[Stored items from a collection]

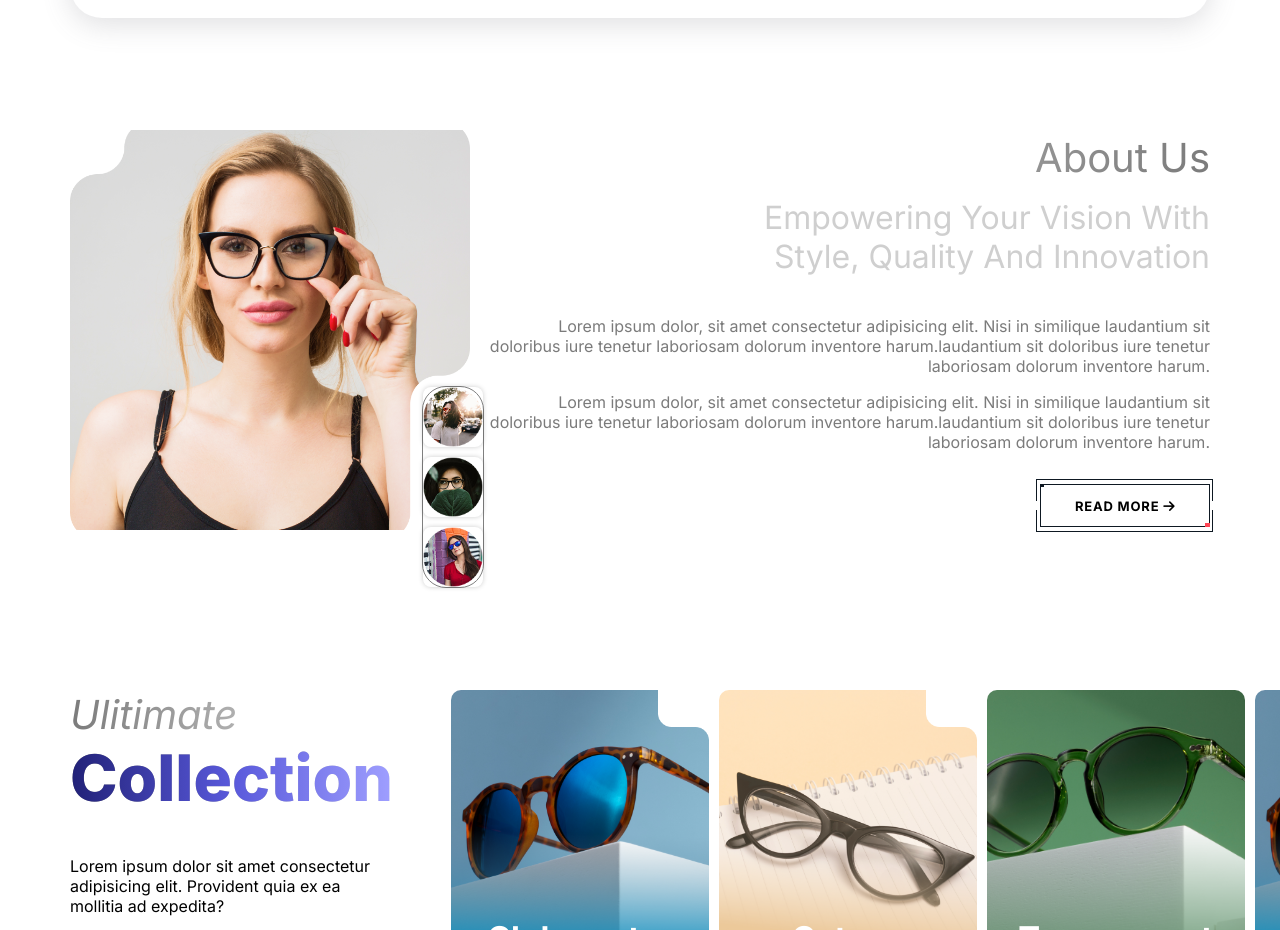
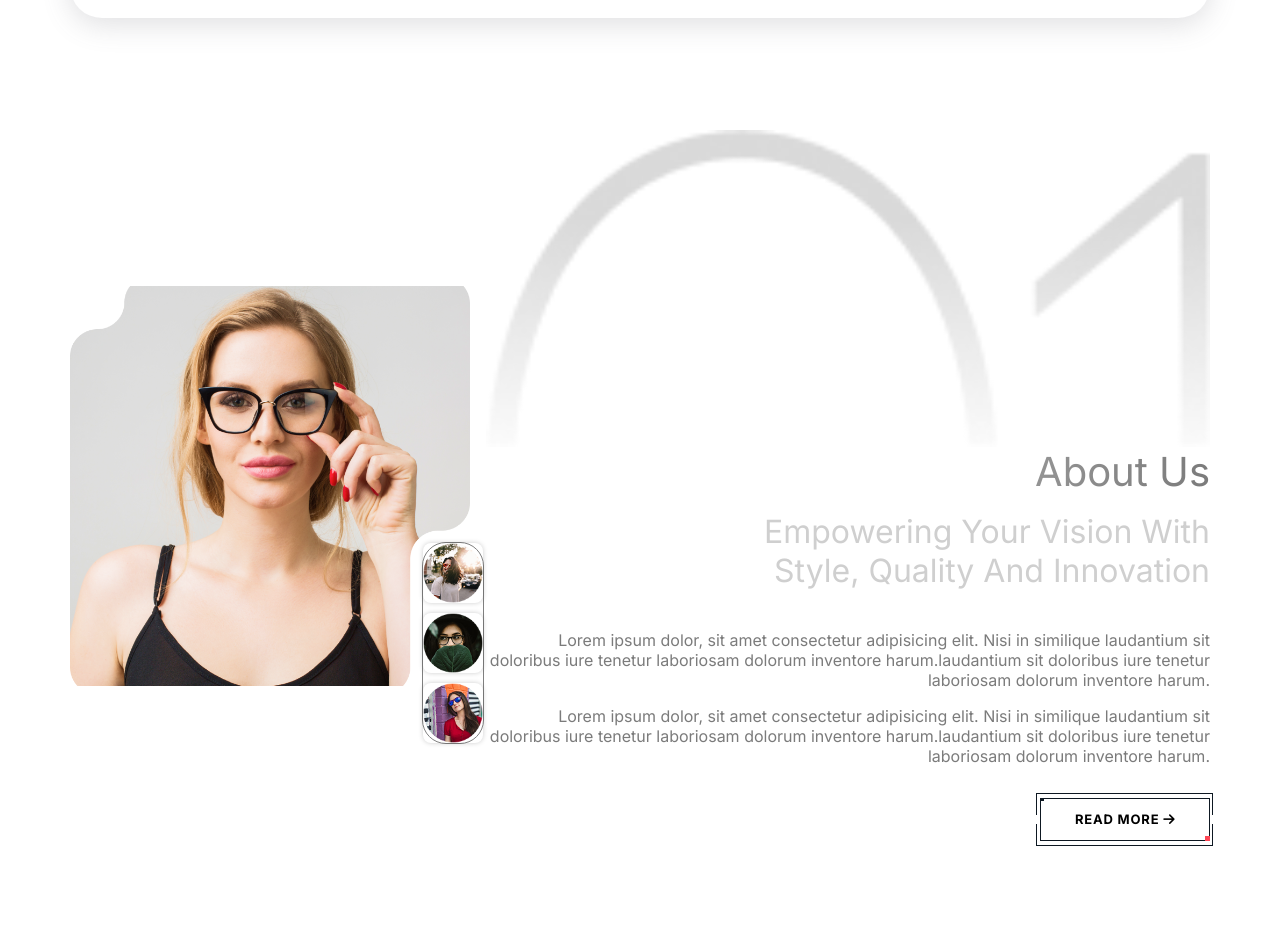
Before and after one commit to debu100/webskiproject2, a plain HTML site: page index.html in a window 1280 px wide. Shown: the part 840-1770 px from the top of the page. Drawn offline with nearby package versions, Linux system fonts and the light colour scheme; a web font is replaced by a local one.

Commit message:
Update index.html

```diff
--- a/index.html
+++ b/index.html
@@ -151,6 +151,13 @@
           </div>
         </div>
         <div class="about-box">
+                    <div class="about-top-img-box">
+            <img
+              class="about-top-img"
+              src="./images/about-top-img.png"
+              alt=""
+            />
+          </div>
           <h2 class="about-head">About Us</h2>
           <h3>
             Empowering Your Vision With <br />
```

__Exercise directions__.
Please set down the lines above word for word and leave out the pictures.

__Response area__.
Before and after one commit to debu100/webskiproject2, a plain HTML site: page index.html in a window 1280 px wide. Shown: the part 840-1770 px from the top of the page. Drawn offline with nearby package versions, Linux system fonts and the light colour scheme; a web font is replaced by a local one.

Commit message:
Update index.html

```diff
--- a/index.html
+++ b/index.html
@@ -151,6 +151,13 @@
           </div>
         </div>
         <div class="about-box">
+                    <div class="about-top-img-box">
+            <img
+              class="about-top-img"
+              src="./images/about-top-img.png"
+              alt=""
+            />
+          </div>
           <h2 class="about-head">About Us</h2>
           <h3>
             Empowering Your Vision With <br />
```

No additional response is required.